The first phase of an extensive project to restore and improve facilities at the Cathedral Church of All Saints Wakefield has reached completion.
Work on Phase One of the project, which was titled Project 2013 made great progress and reached completion on time and within budget. Now that work is complete on the first phase, Phase Two will focus on restoring the East End of the Cathedral and Phase Three potentially will see some existing Cathedral buildings replaced with new facilities.
Phase One comprised the conservation of a medieval wall painting, the installation of new heating and lighting systems, and the installation of a new sound system, hearing loop and Wi-Fi. In addition, internal walls were cleaned, the historic 17th century font was relocated, a brand new lime concrete floor with Hill House Sandstone paving and labyrinth, incorporating underfloor heating was installed and some re-pointing and repair works were also undertaken to the historic fabric.

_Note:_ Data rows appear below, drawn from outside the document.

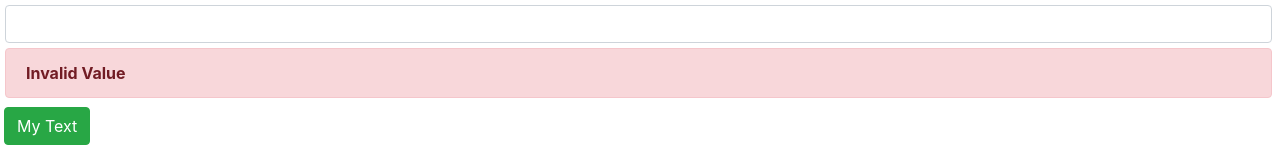
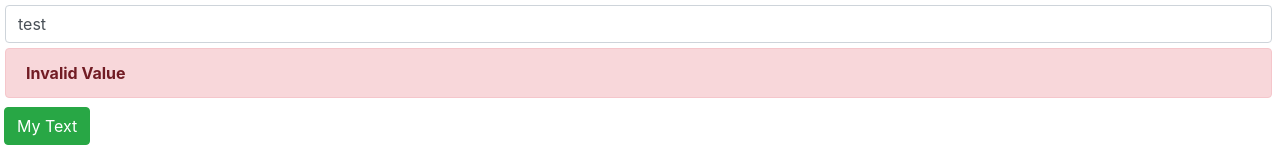
Before and after one commit to freezeburger/ags-tjs-200224, a React (Create React App) app: page / in a window 1280 px wide. Shown: the top 160 px of the page. Built offline with nearby package versions, Linux system fonts and the light colour scheme.

Commit message:
Field Component as Controlled Input

```diff
--- a/src/components/Field.js
+++ b/src/components/Field.js
@@ -2,34 +2,46 @@ import React from "react";
 import PropTypes from "prop-types";
 
 function Field(props) {
-  const {} = props;
+  const { value, rule, errorMessage } = props;
 
+  // Create Internal State with React.useState( initialValue ) "Hook"
+  const [inputValue, setInpuValue] = React.useState(value);
 
+  const inputChangeHandler = (event) => {
+    // Call to setter "setInpuValue" re render component
+    setInpuValue(event.target.value);
+  };
 
   const inputStyles = {
     margin: "5px",
-    maxWidth:'99%'
+    maxWidth: "99%"
   };
 
   // React.Fragment is a virtual wrapper not rendered in the DOM
   return (
     <React.Fragment>
-      <input className="form-control" style={inputStyles} />
-      <div className="alert alert-danger" style={inputStyles}><strong>Invalid Value</strong></div>
+      <input
+        className="form-control"
+        style={inputStyles}
+        value={inputValue}
+        onChange={inputChangeHandler}
+      />
+      <div className="alert alert-danger" style={inputStyles}>
+        <strong>{errorMessage}</strong>
+      </div>
     </React.Fragment>
   );
 }
 Field.defaultProps = {
-    value:'',
-    rule:/.*/,
-    errorMessage:"Invalid Value",
+  value: "test",
+  rule: /.*/,
+  errorMessage: "Invalid Value"
 };
 
-
 Field.propTypes = {
-    value:PropTypes.string,
-    rule:PropTypes.instanceOf(RegExp),
-    errorMessage:PropTypes.string,
+  value: PropTypes.string,
+  rule: PropTypes.instanceOf(RegExp),
+  errorMessage: PropTypes.string
 };
 
 export default Field;
--- a/src/components/Question.js
+++ b/src/components/Question.js
@@ -15,7 +15,7 @@ function Question(props) {
     return (
         <div>
             <Range></Range>
-            <Field></Field>
+            <Field ></Field>
 
             <Button color="success" actionCallback={buttonClickHandler}>My Text</Button>
 
```
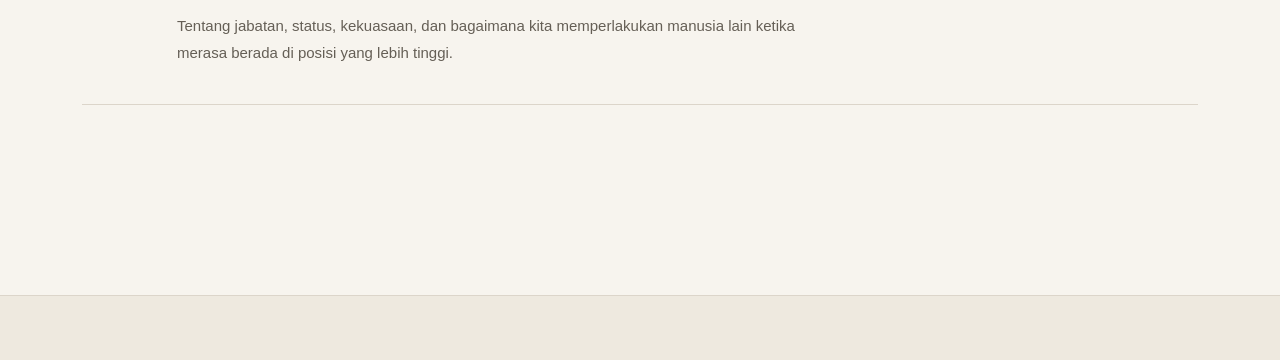
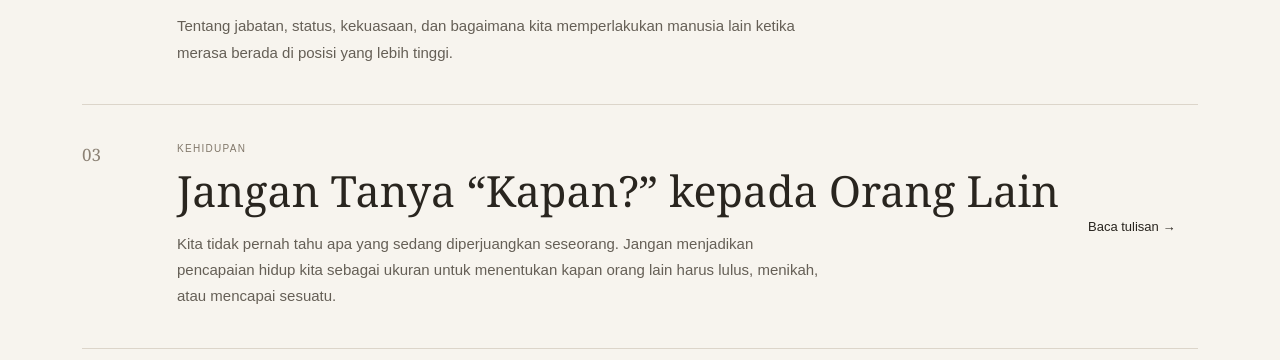
Before and after one commit to rakanisius/rakan-website, an Astro site: page /tulisan in a window 1280 px wide. Shown: the part 1124-1484 px from the top of the page. Built offline with nearby package versions, Linux system fonts and the light colour scheme; Astro itself is replaced by a stand-in of ours.

Commit message:
Tambah artikel ketiga ke halaman tulisan

```diff
--- a/src/pages/tulisan/index.astro
+++ b/src/pages/tulisan/index.astro
@@ -18,6 +18,14 @@ const articles = [
     description:
       "Tentang jabatan, status, kekuasaan, dan bagaimana kita memperlakukan manusia lain ketika merasa berada di posisi yang lebih tinggi.",
     href: "/tulisan/ketika-kita-merasa-lebih-tinggi-dari-orang-lain",
+  },
+  {
+    number: "03",
+    category: "KEHIDUPAN",
+    title: 'Jangan Tanya “Kapan?” kepada Orang Lain',
+    description:
+      "Kita tidak pernah tahu apa yang sedang diperjuangkan seseorang. Jangan menjadikan pencapaian hidup kita sebagai ukuran untuk menentukan kapan orang lain harus lulus, menikah, atau mencapai sesuatu.",
+    href: "/tulisan/jangan-tanya-kapan-kepada-orang-lain",
   },
 ];
 ---
```
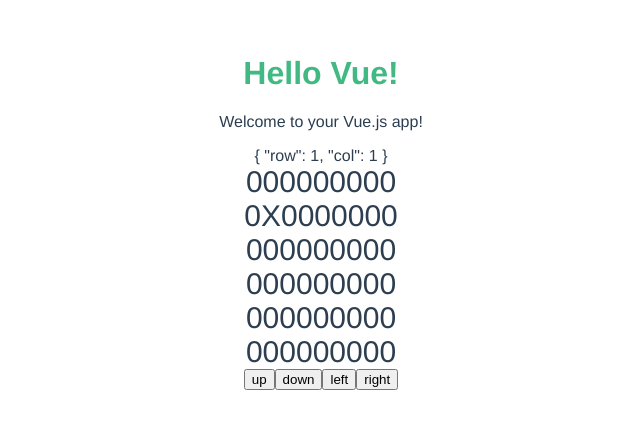
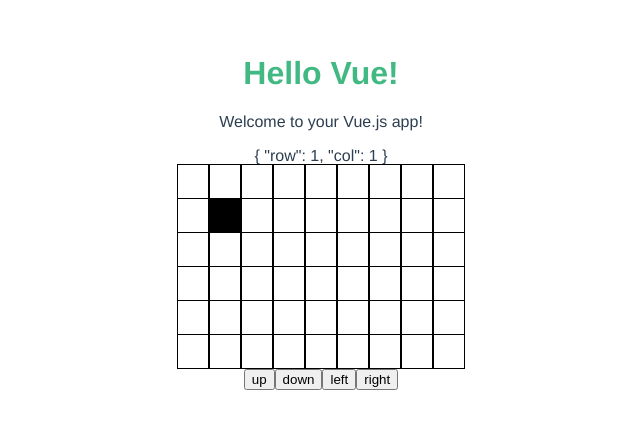
Before and after one commit to mattszabo/vuex-grid, a Vue app: page / in a window 1280 px wide. Shown: the part 146-574 px from the top of the page, without its empty margins (319-959 px from the left). Built offline with nearby package versions, Linux system fonts and the light colour scheme.

Commit message:
display as grid instead of X's and O's

```diff
--- a/src/components/Grid.vue
+++ b/src/components/Grid.vue
@@ -3,8 +3,8 @@
     {{ pos }}
     <div class="my-grid" v-for="i in grid.y">
       <span v-for="j in grid.x">
-        <span v-if="pos.row === i-1 && pos.col === j-1" class="my-grid-square">X</span>
-        <span v-else class="my-grid-square">0</span>
+        <span v-if="pos.row === i-1 && pos.col === j-1" class="my-grid-square active"></span>
+        <span v-else class="my-grid-square"></span>
       </span>
     </div>
     <button @click="move('UP')">up</button>
@@ -37,4 +37,12 @@
   .my-grid {
     font-size: 30px;
   }
+  .my-grid-square {
+    padding: 0 15px;
+    border: 1px solid black;
+    background-color: white;
+  }
+  .active {
+    background-color: black;
+  }
 </style>
```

William Anelay was the main contractor for the project, whilst Thomas Ford & Partners provided all architectural services. Throughout the project a number of specialist subcontractors were appointed to conduct very sensitive works within the Cathedral. Fleetwood-based company, Great British Lighting was responsible for the supply of bespoke light fittings on the project.
Commenting on the restoration of the Cathedral, Thomas Ford and Partners, Partner, John Bailey, said:

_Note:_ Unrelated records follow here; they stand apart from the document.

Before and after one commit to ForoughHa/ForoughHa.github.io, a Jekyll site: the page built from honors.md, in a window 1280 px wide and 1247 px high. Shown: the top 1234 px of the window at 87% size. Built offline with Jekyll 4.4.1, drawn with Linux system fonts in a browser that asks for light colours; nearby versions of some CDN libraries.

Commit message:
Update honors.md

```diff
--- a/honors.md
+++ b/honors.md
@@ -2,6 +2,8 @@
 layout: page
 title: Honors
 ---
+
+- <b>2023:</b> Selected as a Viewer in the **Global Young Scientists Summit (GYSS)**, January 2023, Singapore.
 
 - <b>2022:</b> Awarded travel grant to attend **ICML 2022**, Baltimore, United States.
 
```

“The work taking place at the Cathedral has been in the pipeline for the last ten years and comprises three phases, with the main aim to return the Cathedral to its former glory. The first phase of the project was to ensure that the nave could become the great meeting space for the city.
“Whilst the work was being conducted, the Cathedral remained open, so during Phase One a full-height dust proof screen was installed separating the east end from the nave, to ensure that there was minimal disruption for members of the public who were visiting this historic building.

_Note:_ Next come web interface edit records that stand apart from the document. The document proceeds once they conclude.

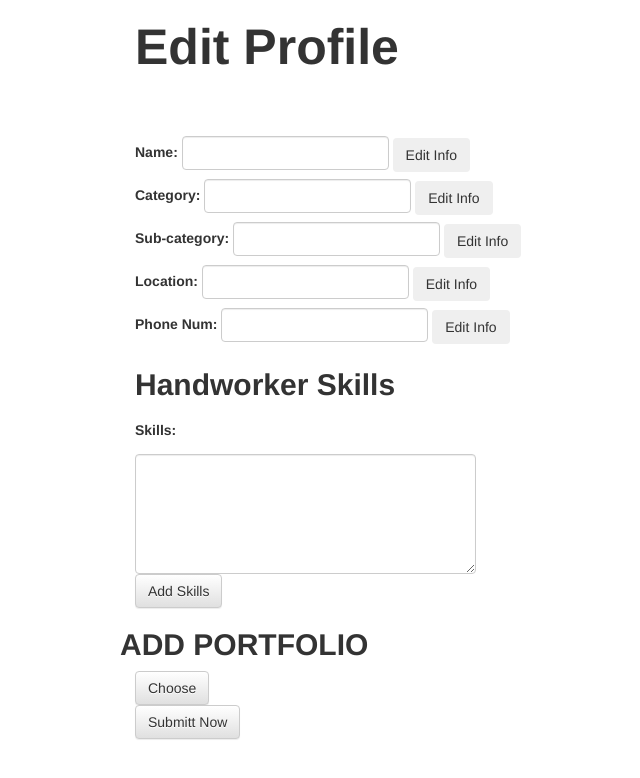
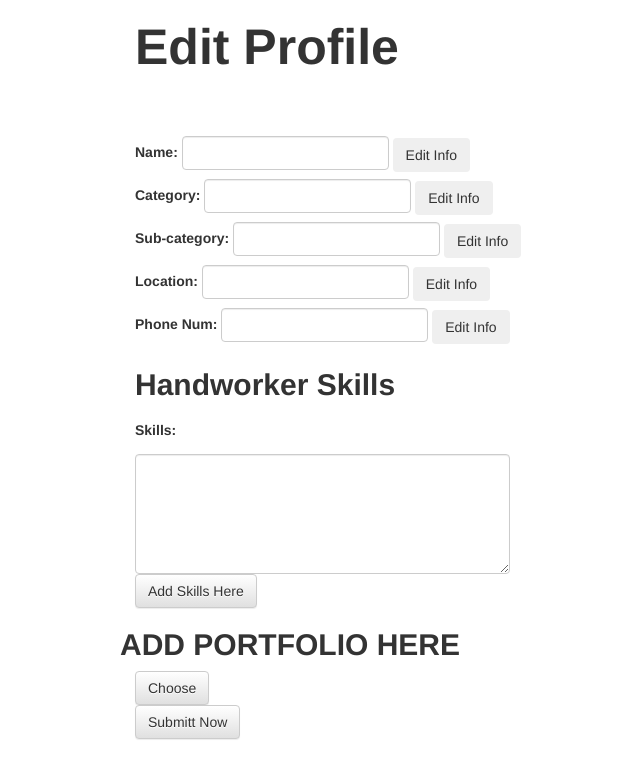
Before and after one commit to tahirkhaan/html-school, a plain HTML site: page form_edit/index.html in a window 1280 px wide. Shown: the whole page, without its empty margins (130-770 px from the left). Drawn offline with nearby package versions, Linux system fonts and the light colour scheme.

Commit message:
Add some code and manage all code

```diff
--- a/form_edit/index.html
+++ b/form_edit/index.html
@@ -66,12 +66,12 @@
       <textarea type="text" class="form-control" id="message"
      name="message" placeholder="Your Message here" style="height: 120px; width: 100%;">
     </textarea>
-    <button type="button" class="btn btn-default">Add Skills</button>
+    <button type="button" class="btn btn-default">Add Skills Here</button>
    </div><br>
 
    <div class="row">
     <div class="portfolio">
-    <h2 style="font-weight: bold;">ADD PORTFOLIO</h2>
+    <h2 style="font-weight: bold;">ADD PORTFOLIO HERE</h2>
    </div>
    </div>
 
```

“Since working on this site our understanding of the building has improved significantly and we reached practical completion of the first phase more or less as planned and under budget. Taking into consideration that the Cathedral is a Grade I Listed building and there is a great deal of archaeology involved with this site, this is very good going.
“The interior of the nave was last reordered in 1874 and essentially it had remained like this for the past 140 years. The work that we have been involved with at the Cathedral will see the nave through another 140 years and this is something which is very gratifying.”
“Working on any cathedral is very important and it is something which all ecclesiastical architects aspire to be a part of. So far I have been involved with work at the Cathedral for more than seven years.
“A lot of people come to the Cathedral, for a variety of reasons and everyone in the local community has been very pleased about this work. We have to allow the building to move forward, as without change the Cathedral could become irrelevant. What we are doing ensures the future of this great building.”